Longitude: -3.2381 / 3°14'17"W

OS Eastings: 321256

OS Northings: 588048

OS Grid: NY212880

Mapcode National: GBR 58TJ.RR

Mapcode Global: WH6XG.71BY

Entry Name: Cowburn, burnt mounds 1027m SE of

Scheduled Date: 27 January 2010

Last Amended: 25 February 2020

Source: Historic Environment Scotland

Source ID: SM12616

Schedule Class: Cultural

Category: Prehistoric domestic and defensive: burnt mound

Location: Hutton and Corrie

County: Dumfries and Galloway

Electoral Ward: Annandale North

Traditional County: Dumfriesshire


The monument comprises the remains of two burnt mounds, visible as grass-covered mounds, likely to date to the later prehistoric period. The monument is located at around 230m above sea level on the sloping W flank of Woodhill Edge, between two burns.

The monument consists of two earthen mounds, one overlying the E end of the other. Beneath they are composed of a mixture of reddened stone, soil and charcoal. The upper mound is larger and is crescentic in shape, with the open side facing south towards the burn. It measures 12m E-W by 10m transversely and up to 1m high and is significantly higher on the east. The mound beneath is also crescentic but faces towards the burn on the north. It measures 8.7m N-S by at least 5.3m transversely and is 0.6m high.

The scheduled area is circular, to include the remains described and an area around within which evidence relating to the monument's construction and use may survive, as shown in red on the accompanying map.

Source: Historic Environment Scotland

Statement of Scheduling

Cultural Significance

The monument's cultural significance can be expressed as follows:

Intrinsic characteristics

The monument survives as an upstanding earthwork, in which the forms of the two distinct mounds are clearly visible. Burnt mounds are heaps of fire cracked stone within a matrix of dark soil and/or charcoal and ash, and often set beside a stream. A trough or pit may be set into the inner curve of the crescent, facing the watercourse, and excavation of some examples has shown that clay, wood or stone may line the trough. Most examples date to the Bronze Age but others have dated to between the late Neolithic through to the early historic period. The exact function of these monuments is not clear and they may relate to a number of different processes. The favoured interpretation in Scotland is that they were domestic in origin and probably used to heat stones to boil water, probably for cooking. However, a ritual or less functional use, or variety of uses, is also possible.

There is no evidence that the site has been excavated and it is very likely that the mounds have not been disturbed. The monument therefore has an inherent capacity to inform our understanding of the date and nature of construction of burnt mounds as well as to help us understand how they may have functioned, the duration and possible phases of use.

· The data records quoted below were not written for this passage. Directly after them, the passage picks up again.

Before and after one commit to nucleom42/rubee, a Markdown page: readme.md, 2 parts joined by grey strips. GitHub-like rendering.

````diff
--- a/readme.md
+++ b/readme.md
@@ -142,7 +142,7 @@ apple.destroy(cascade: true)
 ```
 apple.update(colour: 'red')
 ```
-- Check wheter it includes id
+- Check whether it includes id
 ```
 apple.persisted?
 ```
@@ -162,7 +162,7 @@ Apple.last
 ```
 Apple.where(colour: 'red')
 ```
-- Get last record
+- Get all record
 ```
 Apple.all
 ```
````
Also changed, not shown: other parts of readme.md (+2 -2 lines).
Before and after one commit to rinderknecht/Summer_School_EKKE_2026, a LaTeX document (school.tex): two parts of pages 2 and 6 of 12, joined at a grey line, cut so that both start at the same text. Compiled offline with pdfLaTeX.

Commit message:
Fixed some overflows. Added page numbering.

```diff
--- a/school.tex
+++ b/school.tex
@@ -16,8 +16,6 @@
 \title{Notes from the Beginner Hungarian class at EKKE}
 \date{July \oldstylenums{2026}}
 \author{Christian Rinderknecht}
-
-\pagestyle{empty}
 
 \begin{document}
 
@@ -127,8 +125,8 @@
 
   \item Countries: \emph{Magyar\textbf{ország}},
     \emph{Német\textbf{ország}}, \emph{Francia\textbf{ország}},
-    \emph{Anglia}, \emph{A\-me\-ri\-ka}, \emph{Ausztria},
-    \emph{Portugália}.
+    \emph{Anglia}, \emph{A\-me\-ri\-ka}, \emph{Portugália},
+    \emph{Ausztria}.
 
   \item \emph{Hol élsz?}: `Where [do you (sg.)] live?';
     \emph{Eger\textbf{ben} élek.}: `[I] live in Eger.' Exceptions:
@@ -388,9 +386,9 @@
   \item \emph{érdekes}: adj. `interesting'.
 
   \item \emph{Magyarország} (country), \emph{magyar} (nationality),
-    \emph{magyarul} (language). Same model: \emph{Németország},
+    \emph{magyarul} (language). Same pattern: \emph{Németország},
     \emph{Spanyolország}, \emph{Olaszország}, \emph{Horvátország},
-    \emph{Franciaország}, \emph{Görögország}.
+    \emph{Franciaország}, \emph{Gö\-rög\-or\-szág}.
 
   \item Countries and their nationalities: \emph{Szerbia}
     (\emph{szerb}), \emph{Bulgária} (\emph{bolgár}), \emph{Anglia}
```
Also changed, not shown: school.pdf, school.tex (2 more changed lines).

The potential presence of associated artefacts within and around the mounds reinforces this potential. The mounds may have been directly deposited onto the land surface and may therefore preserve important environmental information beneath and within them. This may have the potential to further our knowledge of the contemporary landscape and land-use practices at the time.

Contextual characteristics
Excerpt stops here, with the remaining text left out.